Aim of the exercise
Looking at the data below, state how many lines contain "extends". No other words are wanted.

** Material supplied follows **

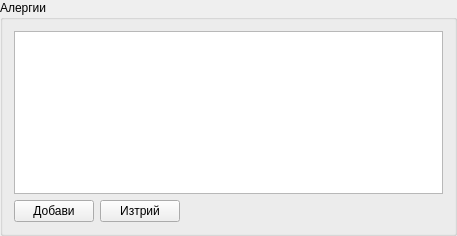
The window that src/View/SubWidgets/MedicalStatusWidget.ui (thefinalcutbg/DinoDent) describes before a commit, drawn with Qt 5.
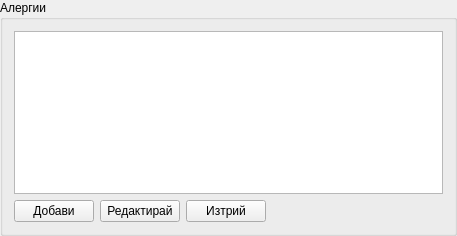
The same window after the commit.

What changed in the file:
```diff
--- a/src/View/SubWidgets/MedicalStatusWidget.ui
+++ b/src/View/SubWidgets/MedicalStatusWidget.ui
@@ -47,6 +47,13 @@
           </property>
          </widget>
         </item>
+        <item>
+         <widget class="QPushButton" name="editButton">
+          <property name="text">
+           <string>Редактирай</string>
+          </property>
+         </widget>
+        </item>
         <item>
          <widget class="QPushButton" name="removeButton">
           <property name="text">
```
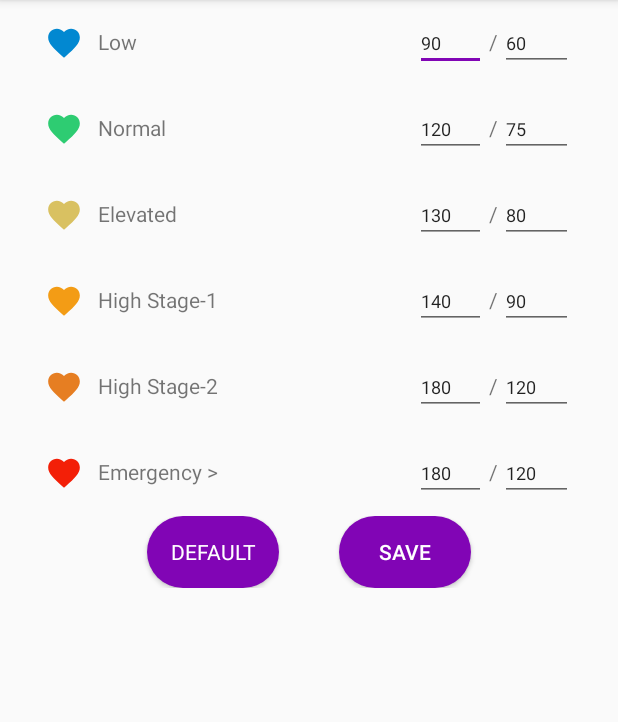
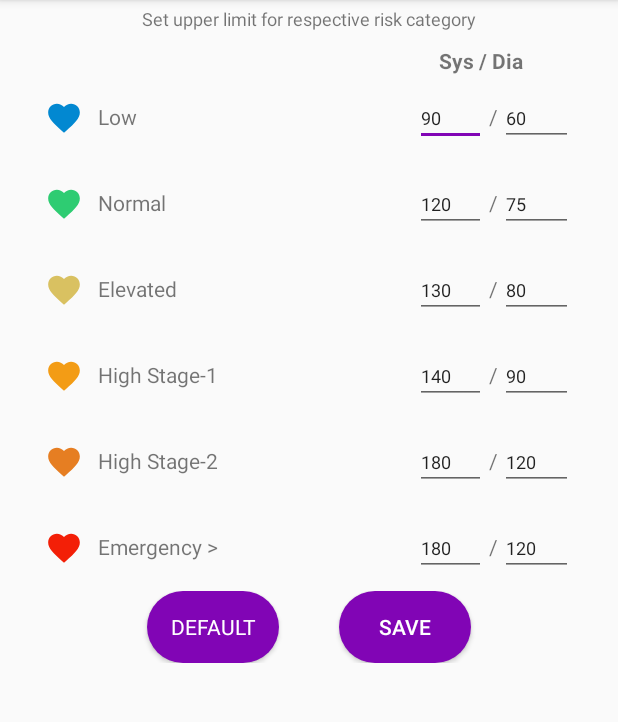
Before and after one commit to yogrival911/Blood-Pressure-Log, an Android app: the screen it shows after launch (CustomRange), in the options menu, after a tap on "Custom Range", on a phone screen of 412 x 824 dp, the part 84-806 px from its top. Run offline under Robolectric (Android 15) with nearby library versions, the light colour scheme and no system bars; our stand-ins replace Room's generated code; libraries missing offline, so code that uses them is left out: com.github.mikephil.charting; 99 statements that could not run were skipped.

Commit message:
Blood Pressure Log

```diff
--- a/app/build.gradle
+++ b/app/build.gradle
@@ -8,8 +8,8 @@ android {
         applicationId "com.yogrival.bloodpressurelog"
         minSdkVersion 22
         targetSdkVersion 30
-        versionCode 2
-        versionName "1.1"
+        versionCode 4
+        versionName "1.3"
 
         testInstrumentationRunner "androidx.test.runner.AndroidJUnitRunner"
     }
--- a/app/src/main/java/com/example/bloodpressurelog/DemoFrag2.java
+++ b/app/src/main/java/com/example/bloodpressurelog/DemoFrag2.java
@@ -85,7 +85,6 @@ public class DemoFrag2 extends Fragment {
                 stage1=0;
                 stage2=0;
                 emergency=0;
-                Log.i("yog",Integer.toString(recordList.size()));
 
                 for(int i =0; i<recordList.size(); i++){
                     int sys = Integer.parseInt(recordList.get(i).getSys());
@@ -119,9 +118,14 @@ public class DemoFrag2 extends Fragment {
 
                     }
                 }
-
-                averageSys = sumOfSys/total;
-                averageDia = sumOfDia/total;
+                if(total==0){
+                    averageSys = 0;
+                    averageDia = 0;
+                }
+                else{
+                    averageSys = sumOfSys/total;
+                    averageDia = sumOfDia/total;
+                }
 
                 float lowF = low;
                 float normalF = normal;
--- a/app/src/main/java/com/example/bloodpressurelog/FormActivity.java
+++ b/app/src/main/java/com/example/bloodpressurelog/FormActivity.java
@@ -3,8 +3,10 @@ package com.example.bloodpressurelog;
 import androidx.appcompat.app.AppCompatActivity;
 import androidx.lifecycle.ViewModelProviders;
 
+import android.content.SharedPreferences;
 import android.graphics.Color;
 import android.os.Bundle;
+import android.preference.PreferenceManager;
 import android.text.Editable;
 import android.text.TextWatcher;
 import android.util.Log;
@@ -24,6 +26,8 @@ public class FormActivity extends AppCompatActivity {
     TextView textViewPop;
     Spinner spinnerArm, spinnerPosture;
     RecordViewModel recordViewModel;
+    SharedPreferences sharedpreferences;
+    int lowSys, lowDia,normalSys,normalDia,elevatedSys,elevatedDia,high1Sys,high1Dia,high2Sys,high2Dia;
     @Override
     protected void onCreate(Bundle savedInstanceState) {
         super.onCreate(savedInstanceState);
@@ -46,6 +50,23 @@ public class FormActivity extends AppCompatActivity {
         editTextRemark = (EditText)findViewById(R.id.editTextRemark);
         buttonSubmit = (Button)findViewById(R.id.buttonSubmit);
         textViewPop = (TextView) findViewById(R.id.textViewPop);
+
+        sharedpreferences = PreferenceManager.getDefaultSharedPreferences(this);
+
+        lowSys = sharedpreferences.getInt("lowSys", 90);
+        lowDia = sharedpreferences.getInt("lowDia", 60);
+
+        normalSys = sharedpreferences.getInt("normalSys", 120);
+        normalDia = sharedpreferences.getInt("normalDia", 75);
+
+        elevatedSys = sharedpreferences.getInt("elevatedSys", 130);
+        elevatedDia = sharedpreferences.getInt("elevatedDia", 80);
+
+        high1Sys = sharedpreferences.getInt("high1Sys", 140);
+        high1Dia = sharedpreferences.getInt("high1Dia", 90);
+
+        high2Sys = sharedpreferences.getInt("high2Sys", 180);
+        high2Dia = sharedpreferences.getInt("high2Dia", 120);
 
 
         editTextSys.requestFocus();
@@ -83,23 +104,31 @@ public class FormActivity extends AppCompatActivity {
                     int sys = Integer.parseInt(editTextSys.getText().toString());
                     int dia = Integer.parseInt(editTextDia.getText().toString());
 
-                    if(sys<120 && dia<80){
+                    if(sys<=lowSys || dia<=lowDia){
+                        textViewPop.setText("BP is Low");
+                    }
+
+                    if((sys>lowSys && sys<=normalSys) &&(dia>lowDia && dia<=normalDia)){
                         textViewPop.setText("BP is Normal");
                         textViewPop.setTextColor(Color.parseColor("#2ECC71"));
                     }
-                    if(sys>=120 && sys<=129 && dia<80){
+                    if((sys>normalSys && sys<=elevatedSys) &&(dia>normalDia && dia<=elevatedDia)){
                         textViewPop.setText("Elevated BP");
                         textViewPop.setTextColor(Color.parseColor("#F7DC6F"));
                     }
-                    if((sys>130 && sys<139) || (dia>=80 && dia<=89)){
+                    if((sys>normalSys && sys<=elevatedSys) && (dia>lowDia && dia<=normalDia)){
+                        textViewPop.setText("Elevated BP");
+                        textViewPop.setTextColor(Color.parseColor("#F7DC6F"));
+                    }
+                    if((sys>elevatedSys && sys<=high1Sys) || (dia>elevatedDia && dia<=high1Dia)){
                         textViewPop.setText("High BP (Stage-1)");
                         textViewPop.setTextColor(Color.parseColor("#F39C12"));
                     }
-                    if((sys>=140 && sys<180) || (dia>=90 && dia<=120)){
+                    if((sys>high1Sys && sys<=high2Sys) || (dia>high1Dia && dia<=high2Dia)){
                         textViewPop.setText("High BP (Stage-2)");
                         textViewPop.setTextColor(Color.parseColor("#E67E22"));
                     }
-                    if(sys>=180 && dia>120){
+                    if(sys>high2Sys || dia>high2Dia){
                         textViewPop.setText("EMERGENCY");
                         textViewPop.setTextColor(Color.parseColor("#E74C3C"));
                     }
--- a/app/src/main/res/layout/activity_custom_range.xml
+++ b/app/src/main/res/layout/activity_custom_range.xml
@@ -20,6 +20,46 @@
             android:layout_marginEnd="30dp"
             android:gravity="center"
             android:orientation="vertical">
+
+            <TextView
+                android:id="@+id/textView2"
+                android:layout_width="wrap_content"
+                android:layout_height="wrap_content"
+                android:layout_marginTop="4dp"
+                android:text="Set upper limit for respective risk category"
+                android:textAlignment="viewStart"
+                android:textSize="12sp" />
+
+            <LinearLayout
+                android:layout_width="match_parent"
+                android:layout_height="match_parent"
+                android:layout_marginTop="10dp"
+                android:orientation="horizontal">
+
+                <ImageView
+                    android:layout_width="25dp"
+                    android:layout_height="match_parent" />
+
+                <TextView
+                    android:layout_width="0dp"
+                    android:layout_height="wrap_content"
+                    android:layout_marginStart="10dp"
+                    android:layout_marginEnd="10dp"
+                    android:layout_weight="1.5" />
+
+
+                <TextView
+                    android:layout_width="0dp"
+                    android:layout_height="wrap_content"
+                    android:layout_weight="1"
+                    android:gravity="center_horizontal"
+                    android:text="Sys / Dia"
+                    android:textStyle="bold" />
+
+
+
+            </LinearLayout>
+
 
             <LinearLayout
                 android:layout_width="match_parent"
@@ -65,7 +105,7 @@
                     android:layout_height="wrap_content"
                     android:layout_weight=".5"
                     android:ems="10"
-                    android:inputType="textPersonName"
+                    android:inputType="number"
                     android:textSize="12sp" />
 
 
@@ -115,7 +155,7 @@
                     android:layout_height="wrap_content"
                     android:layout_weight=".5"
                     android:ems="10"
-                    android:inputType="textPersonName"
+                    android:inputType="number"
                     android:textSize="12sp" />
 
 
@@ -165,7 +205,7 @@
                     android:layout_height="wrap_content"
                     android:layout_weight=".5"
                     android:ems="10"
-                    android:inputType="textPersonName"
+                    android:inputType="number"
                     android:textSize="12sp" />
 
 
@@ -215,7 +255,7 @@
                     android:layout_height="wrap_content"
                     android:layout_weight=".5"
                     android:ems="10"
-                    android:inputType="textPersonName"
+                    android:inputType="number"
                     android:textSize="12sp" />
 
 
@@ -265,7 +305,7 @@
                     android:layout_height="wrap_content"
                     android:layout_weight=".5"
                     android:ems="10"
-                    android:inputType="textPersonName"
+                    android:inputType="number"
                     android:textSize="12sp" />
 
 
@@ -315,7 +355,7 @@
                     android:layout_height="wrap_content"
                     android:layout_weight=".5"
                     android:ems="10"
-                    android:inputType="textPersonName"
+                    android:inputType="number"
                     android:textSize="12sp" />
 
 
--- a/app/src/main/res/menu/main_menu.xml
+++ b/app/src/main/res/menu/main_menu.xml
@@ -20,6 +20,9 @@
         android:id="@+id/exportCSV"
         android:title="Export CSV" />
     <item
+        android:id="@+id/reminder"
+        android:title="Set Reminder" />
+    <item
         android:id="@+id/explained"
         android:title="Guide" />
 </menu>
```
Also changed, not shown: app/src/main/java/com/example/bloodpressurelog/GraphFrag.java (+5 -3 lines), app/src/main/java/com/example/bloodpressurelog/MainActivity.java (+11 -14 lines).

** End of Material supplied **

Solution below
5